Ishiguro was born on November 8, 1954 in Japan, but moved to England with his parents, where he graduated in English and Philosophy at Kent University, and then did a Masters on creative writing at the University of East Anglia.
His first book "Once Again in Nagasaki" was released in 1982. The action, as well as in his second work, The Artist of the Changing World (1986), developed in the Japanese city of Nagasaki several years after the end of the Second World War.
Among the most explored themes in his works are those about memory, time and self-deception, the Academy said. They are particularly striking in his most famous novel, The Remains of the Day (1989), which was made into film several years later.

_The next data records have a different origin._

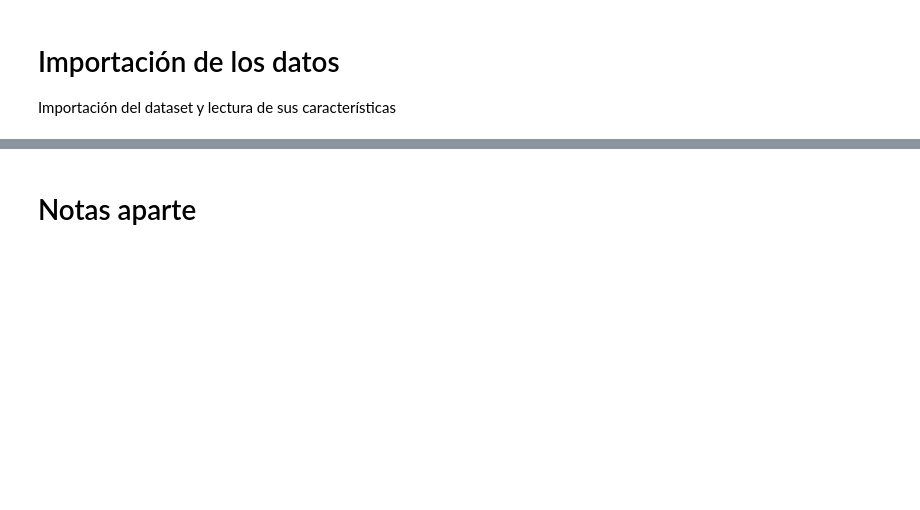
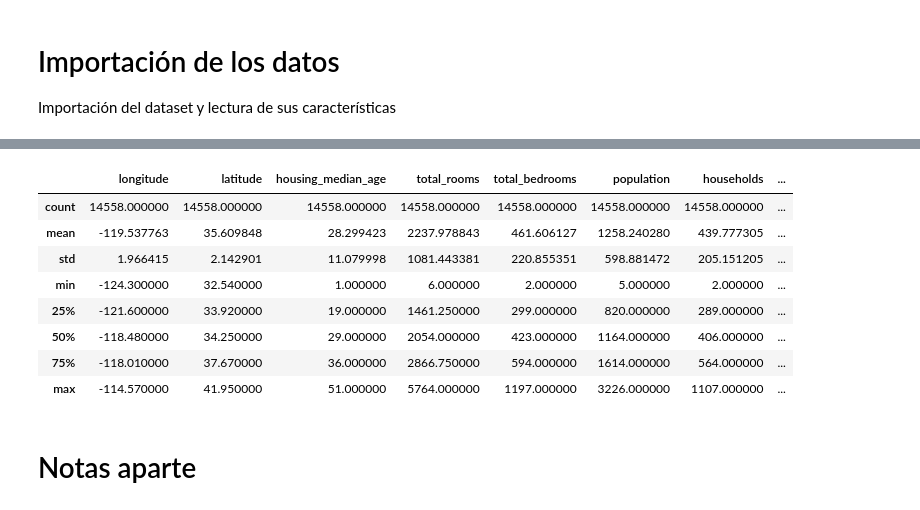
Before and after one commit to i2c-uc3m/IA-Workshop, a Jupyter notebook: California Housing/california-housing.ipynb, the cells around one changed output, grey strips where cells are left out. Saved outputs shown, nothing was run; the diff lists cells and outputs as text; code cells hidden in the pictures; blank space fills up the shorter version.

```diff
--- a/California Housing/california-housing.ipynb
+++ b/California Housing/california-housing.ipynb
@@ -240,3 +356,17 @@ data_sin_outliers.describe()
+# %%
+# Volvemos a guardar los nuevos datos como 'data'
+data = data_sin_outliers.copy()
+data.describe()
+# %% [output]
+|  | longitude | latitude | housing_median_age | total_rooms | total_bedrooms | population | households | ... |
+| count | 14558.000000 | 14558.000000 | 14558.000000 | 14558.000000 | 14558.000000 | 14558.000000 | 14558.000000 | ... |
+| mean | -119.537763 | 35.609848 | 28.299423 | 2237.978843 | 461.606127 | 1258.240280 | 439.777305 | ... |
+| std | 1.966415 | 2.142901 | 11.079998 | 1081.443381 | 220.855351 | 598.881472 | 205.151205 | ... |
+| min | -124.300000 | 32.540000 | 1.000000 | 6.000000 | 2.000000 | 5.000000 | 2.000000 | ... |
+| 25% | -121.600000 | 33.920000 | 19.000000 | 1461.250000 | 299.000000 | 820.000000 | 289.000000 | ... |
+| 50% | -118.480000 | 34.250000 | 29.000000 | 2054.000000 | 423.000000 | 1164.000000 | 406.000000 | ... |
+| 75% | -118.010000 | 37.670000 | 36.000000 | 2866.750000 | 594.000000 | 1614.000000 | 564.000000 | ... |
+| max | -114.570000 | 41.950000 | 51.000000 | 5764.000000 | 1197.000000 | 3226.000000 | 1107.000000 | ... |
 # %% [markdown]
 # Notas aparte
 # %%
```
Also changed, not shown: parts of 31 cells of this notebook.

Anthony Hopkins starred in the eponymous film as Stevens, a butler obsessed with his work.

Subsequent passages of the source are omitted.